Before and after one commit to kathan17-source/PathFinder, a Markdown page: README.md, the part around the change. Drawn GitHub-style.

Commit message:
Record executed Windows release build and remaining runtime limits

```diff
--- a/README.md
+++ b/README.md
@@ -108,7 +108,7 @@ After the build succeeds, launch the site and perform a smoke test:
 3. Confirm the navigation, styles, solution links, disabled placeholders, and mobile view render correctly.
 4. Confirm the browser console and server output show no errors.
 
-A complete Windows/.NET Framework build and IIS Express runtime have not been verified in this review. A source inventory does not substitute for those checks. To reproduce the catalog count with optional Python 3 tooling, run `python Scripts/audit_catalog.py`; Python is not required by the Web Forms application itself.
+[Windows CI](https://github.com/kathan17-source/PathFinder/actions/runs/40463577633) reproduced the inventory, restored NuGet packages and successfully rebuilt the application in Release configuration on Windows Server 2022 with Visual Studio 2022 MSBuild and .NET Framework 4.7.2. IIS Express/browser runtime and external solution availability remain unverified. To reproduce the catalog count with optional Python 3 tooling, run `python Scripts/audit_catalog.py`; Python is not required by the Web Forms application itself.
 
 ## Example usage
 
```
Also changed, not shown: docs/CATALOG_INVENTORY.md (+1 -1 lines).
━━━━━━━━━━
WHAT IS NEEDED: Your reply should repeat the entire listing, word for word and complete.

EXERCISE RESPONSE:
Before and after one commit to kathan17-source/PathFinder, a Markdown page: README.md, the part around the change. Drawn GitHub-style.

Commit message:
Record executed Windows release build and remaining runtime limits

```diff
--- a/README.md
+++ b/README.md
@@ -108,7 +108,7 @@ After the build succeeds, launch the site and perform a smoke test:
 3. Confirm the navigation, styles, solution links, disabled placeholders, and mobile view render correctly.
 4. Confirm the browser console and server output show no errors.
 
-A complete Windows/.NET Framework build and IIS Express runtime have not been verified in this review. A source inventory does not substitute for those checks. To reproduce the catalog count with optional Python 3 tooling, run `python Scripts/audit_catalog.py`; Python is not required by the Web Forms application itself.
+[Windows CI](https://github.com/kathan17-source/PathFinder/actions/runs/40463577633) reproduced the inventory, restored NuGet packages and successfully rebuilt the application in Release configuration on Windows Server 2022 with Visual Studio 2022 MSBuild and .NET Framework 4.7.2. IIS Express/browser runtime and external solution availability remain unverified. To reproduce the catalog count with optional Python 3 tooling, run `python Scripts/audit_catalog.py`; Python is not required by the Web Forms application itself.
 
 ## Example usage
 
```
Also changed, not shown: docs/CATALOG_INVENTORY.md (+1 -1 lines).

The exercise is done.